- Tamper evident shrink bands allow a distributor or consumer to immediately recognize if a product has been opened because the plastic is damaged or removed.
- Tamper resistant shrink bands have a level of difficulty to open them, restricting access to at risk groups like curious children and naughty pets.
Characteristics can vary, but most cover a product’s bottle neck where the closure meets the container. Shrink bands come in almost any color to match company brands and can even display logos or product information. While many are designed to prevent tampering, ease of removal by the appropriate population is still a concern. Perforation lines or pull tabs are incorporated on consumer products to facilitate access.

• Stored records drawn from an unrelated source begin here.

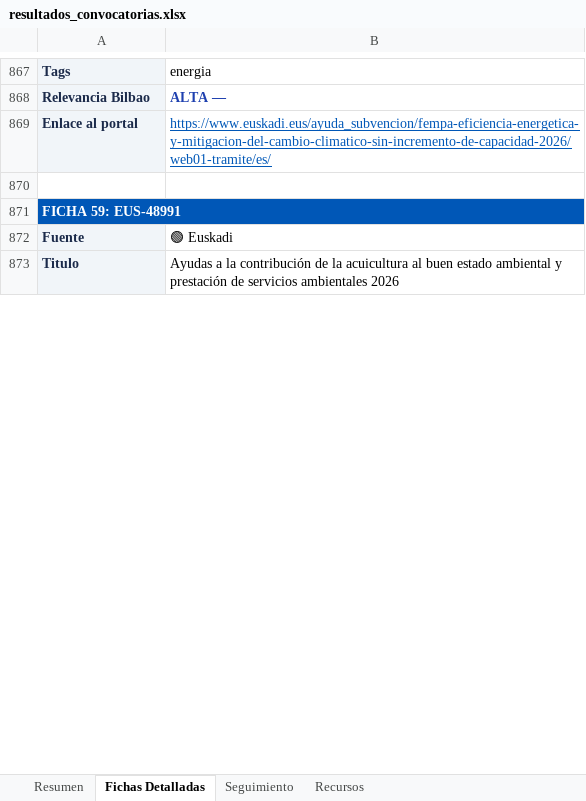
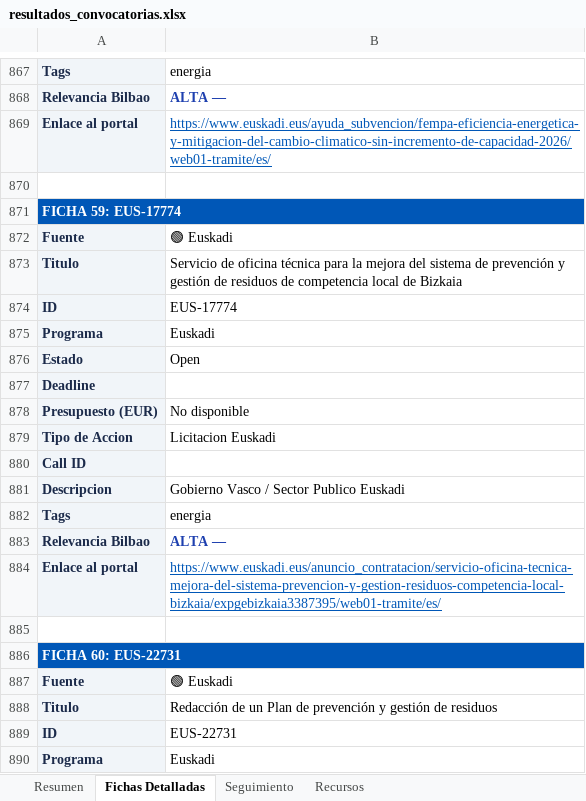
Before and after one commit to haguirre-lab/eu-funding-radar, an Excel workbook: docs/resultados_convocatorias.xlsx, sheet Fichas Detalladas, drawn as a sheet; only a part is shown, gaps mark what is left out; the shorter side is filled out with more unchanged rows; values as stored, in another font and other column widths than the file's, no borders; the diff covers the shown part only; the diff names each change by its address in the sheet, - before the commit and + after, or states it on an @@ line.

```diff
--- a/docs/resultados_convocatorias.xlsx (sheet Fichas Detalladas)
+++ b/docs/resultados_convocatorias.xlsx (sheet Fichas Detalladas)
-A871: FICHA 59: EUS-48991
+A871: FICHA 59: EUS-17774
@@ row 1127 moved to row 872: Fuente @@
+row 873: Titulo | Servicio de oficina técnica para la mejora del sistema de prevención y gestión de residuos de competencia local de Bizkaia
+row 874: ID | EUS-17774
@@ row 1130 moved to row 875: Programa @@
@@ row 1131 moved to row 876: Estado @@
@@ row 1132 moved to row 877: Deadline @@
@@ row 233 moved to row 878: Presupuesto (EUR) @@
@@ row 1134 moved to row 879: Tipo de Accion @@
@@ row 235 moved to row 880: Call ID @@
@@ row 1136 moved to row 881: Descripcion @@
@@ row 1137 moved to row 882: Tags @@
+row 883: Relevancia Bilbao | ALTA —
+row 884: Enlace al portal | https://www.euskadi.eus/anuncio_contratacion/servicio-oficina-tecnica-mejora-del-sistema-prevencion-y-gestion-residuos-competencia-local-bizkaia/expgebizkaia3387395/web01-tramite/es/
+row 885: (empty)
+row 886: FICHA 60: EUS-22731
+row 887: Fuente | 🟢 Euskadi
+row 888: Titulo | Redacción de un Plan de prevención y gestión de residuos
+row 889: ID | EUS-22731
+row 890: Programa | Euskadi
```
Also changed, not shown: 21 added rows, 16 removed rows, 5 moved rows and 95 edited cells elsewhere in this sheet, sheet Resumen, sheet Seguimiento, 3 other files.
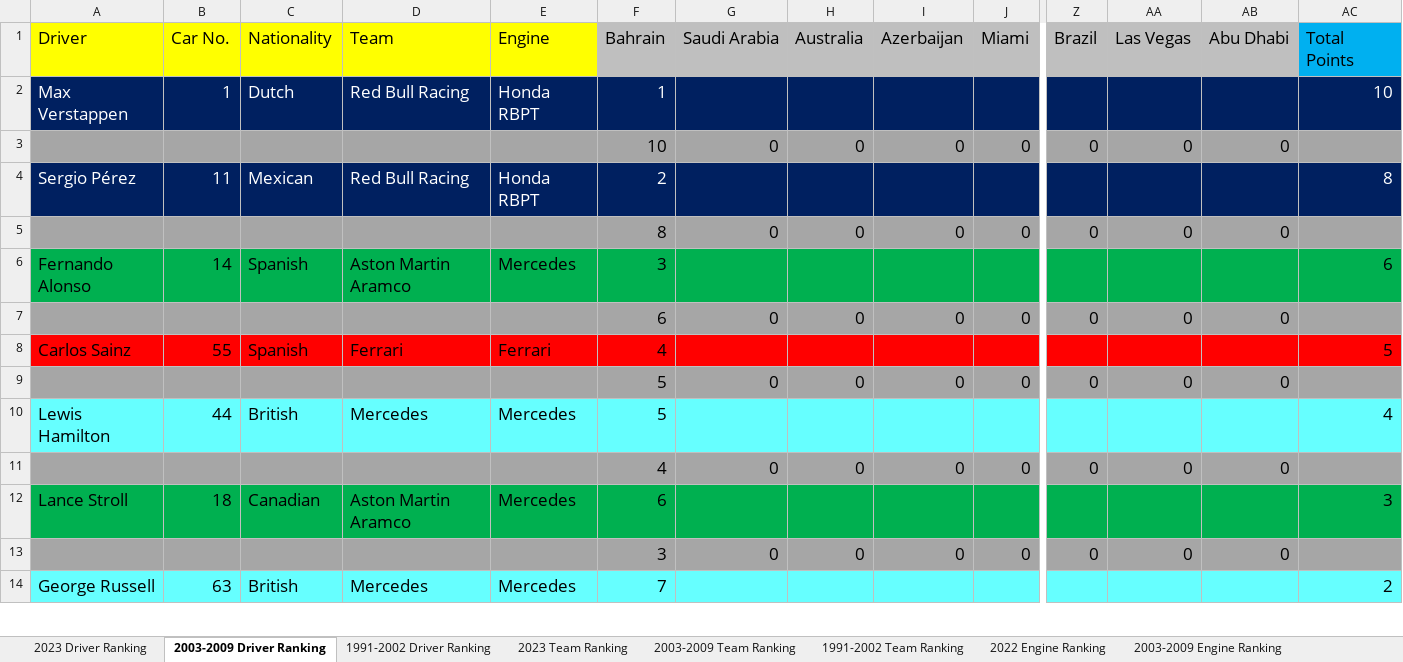
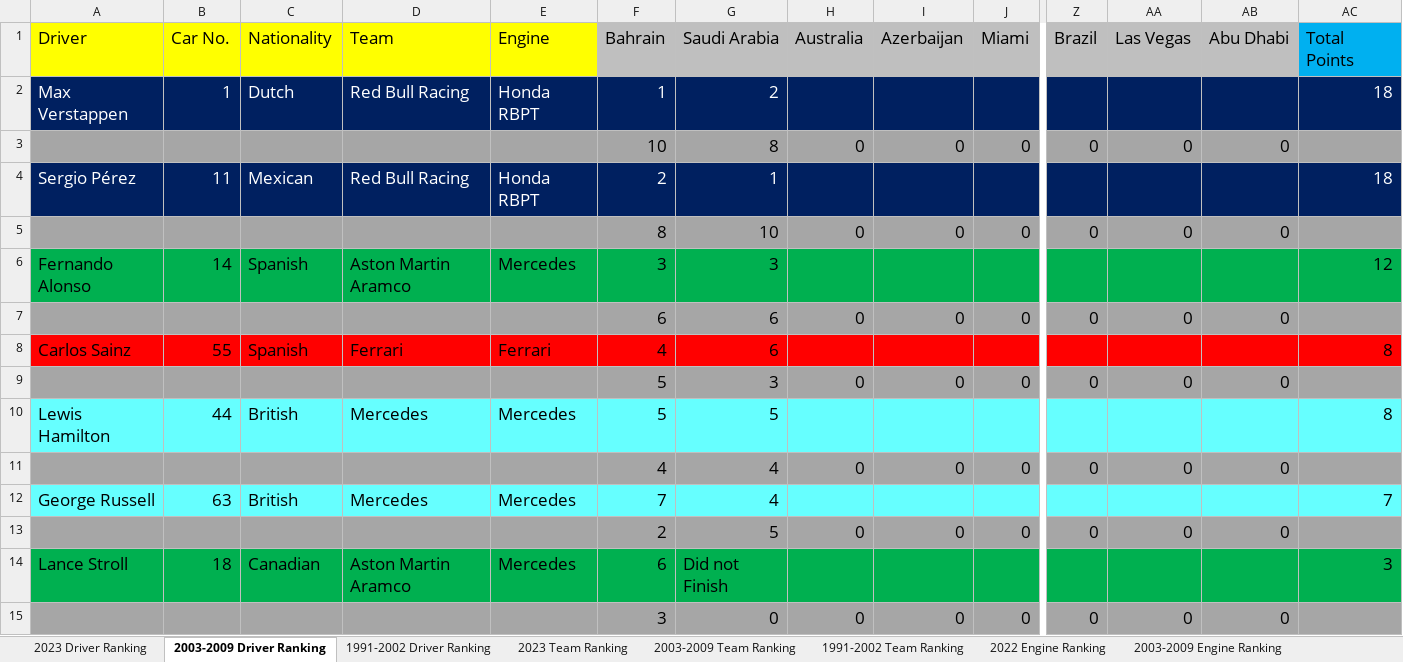
Before and after one commit to LITTLEPINKALLDEAD/DatasOnTelecom, an Excel workbook: 文档/其他文档/Others/Sports/Formula Ranking_2023.xlsx, sheet 2003-2009 Driver Ranking, drawn as a sheet; only a part is shown, gaps mark what is left out; values as stored, in another font and other column widths than the file's, no borders; removed rows and columns are numbered as before the commit, all else as after; rows hold the shown columns only; the diff covers the shown part only; the diff names each change by its address in the sheet, - before the commit and + after, or states it on an @@ line.

```diff
--- a/文档/其他文档/Others/Sports/Formula Ranking_2023.xlsx (sheet 2003-2009 Driver Ranking)
+++ b/文档/其他文档/Others/Sports/Formula Ranking_2023.xlsx (sheet 2003-2009 Driver Ranking)
-G2 (Saudi Arabia): (empty)
+G2 (Saudi Arabia): 2
-AC2 (Total Points): 10
+AC2 (Total Points): 18
-G3 (Saudi Arabia): 0
+G3 (Saudi Arabia): 8
-G4 (Saudi Arabia): (empty)
+G4 (Saudi Arabia): 1
-AC4 (Total Points): 8
+AC4 (Total Points): 18
-G5 (Saudi Arabia): 0
+G5 (Saudi Arabia): 10
-G6 (Saudi Arabia): (empty)
+G6 (Saudi Arabia): 3
-AC6 (Total Points): 6
+AC6 (Total Points): 12
-G7 (Saudi Arabia): 0
+G7 (Saudi Arabia): 6
-G8 (Saudi Arabia): (empty)
+G8 (Saudi Arabia): 6
-AC8 (Total Points): 5
+AC8 (Total Points): 8
-G9 (Saudi Arabia): 0
+G9 (Saudi Arabia): 3
-G10 (Saudi Arabia): (empty)
+G10 (Saudi Arabia): 5
-AC10 (Total Points): 4
+AC10 (Total Points): 8
-G11 (Saudi Arabia): 0
+G11 (Saudi Arabia): 4
+row 12: George Russell | 63 | British | Mercedes | Mercedes | 7 | 4 |  |  |  |  |  |  | 7
+row 13:  |  |  |  |  | 2 | 5 | 0 | 0 | 0 | 0 | 0 | 0
-G14 (Saudi Arabia): (empty)
+G14 (Saudi Arabia): Did not Finish
-row 14: George Russell | 63 | British | Mercedes | Mercedes | 7 |  |  |  |  |  |  |  | 2
```
Also changed, not shown: 9 added rows, 10 removed rows and 7 edited cells elsewhere in this sheet, sheet 2023 Driver Ranking, sheet 1991-2002 Driver Ranking, sheet 2023 Team Ranking, sheet 1991-2002 Team Ranking, sheet 2003-2009 Team Ranking, formulas that keep their value, 文档/其他文档/Others/Sports/The stats of Fernando Alonso in Formula One.xlsx, 5 other files.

Sizing is standardized to ensure quality and accuracy. Shrink bands are measured by lay-flat width (LFW), cut length (CL) and thickness. All are measured in millimeters. If ordering shrink bands, be certain to request the desired finished circumference, not the original cut length.
Types of Shrink BandsThere are two popular types that differ by material: cellulosic and film.
Cellulosic shrink bands are also called wet bands because they are applied while wet and tighten as they dry. For that reason, wet bands are not accepted by the FDA for products that require tamper evident bands. Someone tampering with a product could simply wet the band then temporarily remove it. The product could appear to be unaltered by reapplying the band and allowing it to dry.
Cellulosic bands are manufactured from a mixture of wood pulp, plasticizers, humectants and colorant. After combined, the mixture is distributed from a die, cut and given an acid bath to promote coagulation. They are then ready for printing.
Film shrink bands are constructed from several types of resin: low density polyethylene (LDPE) or polyvinyl chloride (PVC). Unlike the cellulosic variety, plastic shrink bands are applied with a heat. Simply place the finished band around the product and use a heat source to tighten it against the desired region. The key to using a heat gun or hair dryer is consistent application, or even heat. Overexposing one side can cause irregularities or product failure.
For more information, visit Qorpak’s shrink band sales pages.